Search the entries below for the string "href" and give the number of lines that hold it, nothing else.

Supplied data Block Start

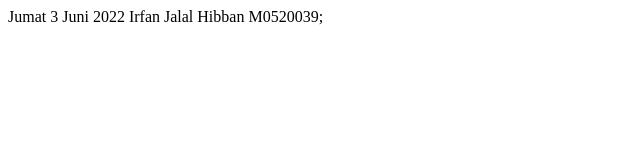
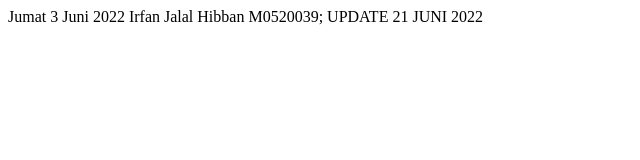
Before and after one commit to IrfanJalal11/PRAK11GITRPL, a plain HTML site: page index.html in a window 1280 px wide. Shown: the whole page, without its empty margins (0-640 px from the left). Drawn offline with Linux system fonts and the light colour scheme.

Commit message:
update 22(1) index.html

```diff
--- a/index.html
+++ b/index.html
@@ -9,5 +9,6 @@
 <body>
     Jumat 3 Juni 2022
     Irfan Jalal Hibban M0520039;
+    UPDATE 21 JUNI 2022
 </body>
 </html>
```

Supplied data Block End
Supplied data Block Start

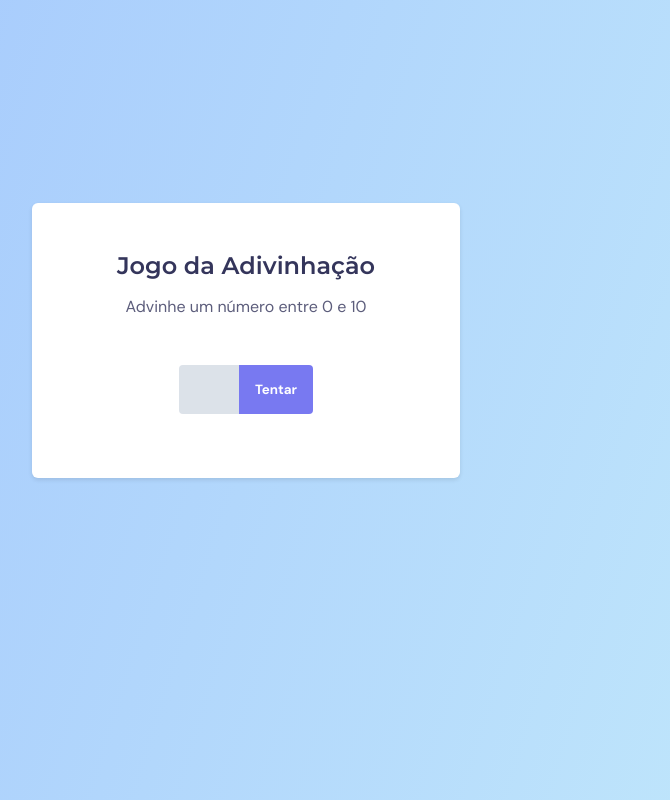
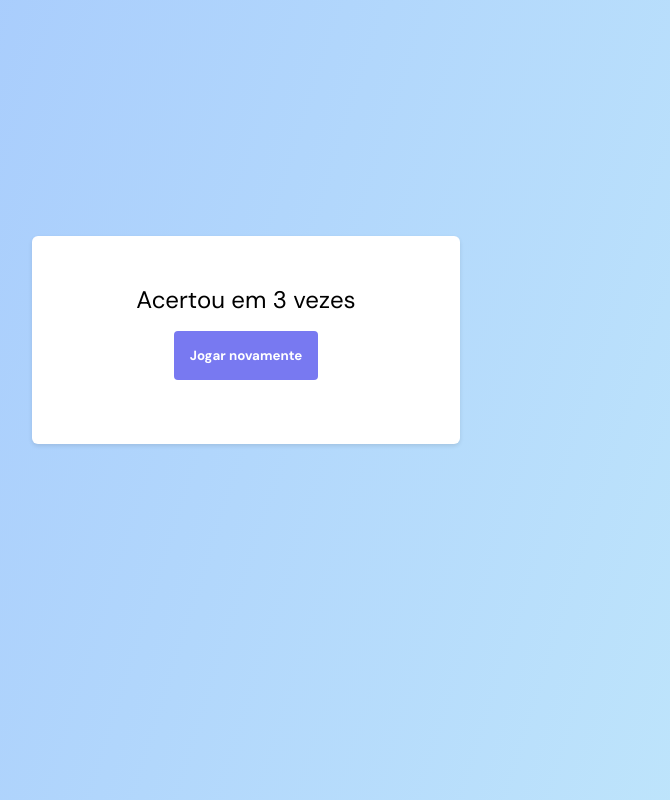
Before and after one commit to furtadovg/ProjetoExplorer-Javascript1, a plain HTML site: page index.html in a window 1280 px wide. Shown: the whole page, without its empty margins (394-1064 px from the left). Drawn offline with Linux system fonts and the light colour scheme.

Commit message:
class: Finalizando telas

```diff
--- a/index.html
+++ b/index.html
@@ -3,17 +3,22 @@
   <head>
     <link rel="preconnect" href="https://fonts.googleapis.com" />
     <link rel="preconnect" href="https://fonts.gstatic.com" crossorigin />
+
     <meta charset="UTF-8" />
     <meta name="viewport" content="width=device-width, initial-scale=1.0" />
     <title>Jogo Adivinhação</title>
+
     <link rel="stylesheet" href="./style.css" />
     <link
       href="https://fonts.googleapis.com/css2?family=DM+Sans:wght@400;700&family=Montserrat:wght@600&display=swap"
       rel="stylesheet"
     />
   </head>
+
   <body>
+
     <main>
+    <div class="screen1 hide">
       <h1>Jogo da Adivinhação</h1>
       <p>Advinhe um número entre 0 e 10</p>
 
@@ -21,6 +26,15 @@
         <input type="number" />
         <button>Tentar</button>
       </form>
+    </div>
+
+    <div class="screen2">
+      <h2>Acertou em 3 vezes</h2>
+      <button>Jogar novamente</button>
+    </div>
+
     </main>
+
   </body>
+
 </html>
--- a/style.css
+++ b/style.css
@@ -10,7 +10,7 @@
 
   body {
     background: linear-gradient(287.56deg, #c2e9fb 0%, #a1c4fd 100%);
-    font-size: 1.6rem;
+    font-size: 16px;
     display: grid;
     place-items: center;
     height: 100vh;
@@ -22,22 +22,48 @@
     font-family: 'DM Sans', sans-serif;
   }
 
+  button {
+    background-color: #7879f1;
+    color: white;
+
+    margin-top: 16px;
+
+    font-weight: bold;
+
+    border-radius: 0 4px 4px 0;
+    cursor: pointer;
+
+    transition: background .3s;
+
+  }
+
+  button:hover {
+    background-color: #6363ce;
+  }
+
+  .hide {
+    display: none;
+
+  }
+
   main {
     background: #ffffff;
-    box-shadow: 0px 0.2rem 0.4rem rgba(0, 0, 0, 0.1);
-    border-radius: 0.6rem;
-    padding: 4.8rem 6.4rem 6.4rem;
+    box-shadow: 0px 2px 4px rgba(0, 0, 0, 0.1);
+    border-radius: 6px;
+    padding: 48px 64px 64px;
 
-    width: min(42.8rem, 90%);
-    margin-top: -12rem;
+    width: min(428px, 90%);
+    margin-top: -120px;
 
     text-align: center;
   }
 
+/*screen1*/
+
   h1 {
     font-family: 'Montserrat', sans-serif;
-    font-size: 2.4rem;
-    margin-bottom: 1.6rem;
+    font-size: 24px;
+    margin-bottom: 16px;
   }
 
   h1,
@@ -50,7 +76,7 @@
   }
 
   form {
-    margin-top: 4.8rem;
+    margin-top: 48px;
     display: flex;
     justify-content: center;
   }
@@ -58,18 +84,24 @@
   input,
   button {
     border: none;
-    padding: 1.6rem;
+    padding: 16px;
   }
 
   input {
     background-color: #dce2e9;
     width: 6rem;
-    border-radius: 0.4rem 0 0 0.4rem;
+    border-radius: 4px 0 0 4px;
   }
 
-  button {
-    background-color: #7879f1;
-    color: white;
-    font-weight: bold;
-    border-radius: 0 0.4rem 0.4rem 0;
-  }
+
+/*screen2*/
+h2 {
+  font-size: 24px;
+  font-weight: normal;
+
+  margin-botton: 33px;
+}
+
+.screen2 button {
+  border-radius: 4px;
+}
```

Supplied data Block End

#### Your response:
4